Start of Block
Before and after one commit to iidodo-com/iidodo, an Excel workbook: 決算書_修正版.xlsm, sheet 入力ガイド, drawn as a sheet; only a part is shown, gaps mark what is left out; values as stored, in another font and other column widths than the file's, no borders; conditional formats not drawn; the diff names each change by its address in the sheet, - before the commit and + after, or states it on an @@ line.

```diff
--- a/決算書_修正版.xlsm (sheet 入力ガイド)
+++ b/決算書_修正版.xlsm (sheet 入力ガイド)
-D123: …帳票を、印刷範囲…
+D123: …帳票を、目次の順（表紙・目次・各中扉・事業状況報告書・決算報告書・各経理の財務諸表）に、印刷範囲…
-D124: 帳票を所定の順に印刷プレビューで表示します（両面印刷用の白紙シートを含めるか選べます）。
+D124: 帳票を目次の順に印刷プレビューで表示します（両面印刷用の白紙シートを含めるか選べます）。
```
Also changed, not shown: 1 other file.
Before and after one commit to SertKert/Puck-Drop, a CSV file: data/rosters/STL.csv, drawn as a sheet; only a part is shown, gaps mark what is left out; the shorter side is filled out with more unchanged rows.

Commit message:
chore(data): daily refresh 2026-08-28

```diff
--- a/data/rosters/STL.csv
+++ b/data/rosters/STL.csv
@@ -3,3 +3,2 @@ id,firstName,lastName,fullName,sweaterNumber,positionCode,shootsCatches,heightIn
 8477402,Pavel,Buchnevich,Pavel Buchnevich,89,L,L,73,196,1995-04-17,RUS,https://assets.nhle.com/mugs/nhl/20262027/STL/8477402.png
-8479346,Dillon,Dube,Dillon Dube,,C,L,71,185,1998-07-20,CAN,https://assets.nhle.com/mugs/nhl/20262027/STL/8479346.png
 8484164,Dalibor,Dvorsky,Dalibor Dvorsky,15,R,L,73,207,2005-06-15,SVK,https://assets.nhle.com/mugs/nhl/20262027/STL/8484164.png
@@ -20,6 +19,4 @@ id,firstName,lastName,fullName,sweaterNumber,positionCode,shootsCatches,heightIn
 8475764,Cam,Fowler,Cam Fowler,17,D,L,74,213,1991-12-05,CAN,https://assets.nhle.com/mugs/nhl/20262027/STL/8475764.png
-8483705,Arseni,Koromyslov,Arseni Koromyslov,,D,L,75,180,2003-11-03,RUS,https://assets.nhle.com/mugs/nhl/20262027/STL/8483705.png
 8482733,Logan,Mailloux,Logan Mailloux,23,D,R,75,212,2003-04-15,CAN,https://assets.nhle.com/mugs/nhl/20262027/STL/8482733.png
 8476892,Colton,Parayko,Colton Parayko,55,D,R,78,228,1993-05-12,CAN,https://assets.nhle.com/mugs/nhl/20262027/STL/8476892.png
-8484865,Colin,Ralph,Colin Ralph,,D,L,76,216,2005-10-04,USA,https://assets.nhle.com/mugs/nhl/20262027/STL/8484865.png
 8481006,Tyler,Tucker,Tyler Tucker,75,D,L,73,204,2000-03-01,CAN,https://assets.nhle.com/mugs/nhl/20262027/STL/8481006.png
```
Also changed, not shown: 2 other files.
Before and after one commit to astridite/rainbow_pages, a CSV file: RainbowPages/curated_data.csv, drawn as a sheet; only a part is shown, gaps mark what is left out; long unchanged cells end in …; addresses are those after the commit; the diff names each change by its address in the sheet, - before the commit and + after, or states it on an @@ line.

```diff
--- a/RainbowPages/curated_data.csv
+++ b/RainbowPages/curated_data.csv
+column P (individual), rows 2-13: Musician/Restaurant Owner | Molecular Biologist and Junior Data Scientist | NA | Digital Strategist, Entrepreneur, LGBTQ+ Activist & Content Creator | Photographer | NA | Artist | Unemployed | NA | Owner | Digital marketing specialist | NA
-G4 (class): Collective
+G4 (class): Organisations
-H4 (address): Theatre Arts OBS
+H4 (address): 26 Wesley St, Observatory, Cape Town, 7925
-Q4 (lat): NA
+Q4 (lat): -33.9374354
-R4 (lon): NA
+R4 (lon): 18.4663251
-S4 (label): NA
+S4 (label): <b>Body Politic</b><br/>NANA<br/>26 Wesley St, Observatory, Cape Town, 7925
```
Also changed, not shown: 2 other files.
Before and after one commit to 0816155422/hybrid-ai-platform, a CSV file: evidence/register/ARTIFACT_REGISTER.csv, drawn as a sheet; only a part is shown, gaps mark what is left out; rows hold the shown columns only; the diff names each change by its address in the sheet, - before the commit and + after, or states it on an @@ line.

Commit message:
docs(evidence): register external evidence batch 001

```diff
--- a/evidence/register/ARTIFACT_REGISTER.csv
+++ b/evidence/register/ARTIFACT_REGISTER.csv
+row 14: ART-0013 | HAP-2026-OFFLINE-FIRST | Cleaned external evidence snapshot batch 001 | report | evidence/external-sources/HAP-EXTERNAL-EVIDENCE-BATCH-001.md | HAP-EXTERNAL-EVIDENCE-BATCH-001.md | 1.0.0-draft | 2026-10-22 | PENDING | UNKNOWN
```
End of Block
*Instructions for the task*
From the records above, pull every line that carries the word "rosters".

*Written response*
Before and after one commit to SertKert/Puck-Drop, a CSV file: data/rosters/STL.csv, drawn as a sheet; only a part is shown, gaps mark what is left out; the shorter side is filled out with more unchanged rows.
--- a/data/rosters/STL.csv
+++ b/data/rosters/STL.csv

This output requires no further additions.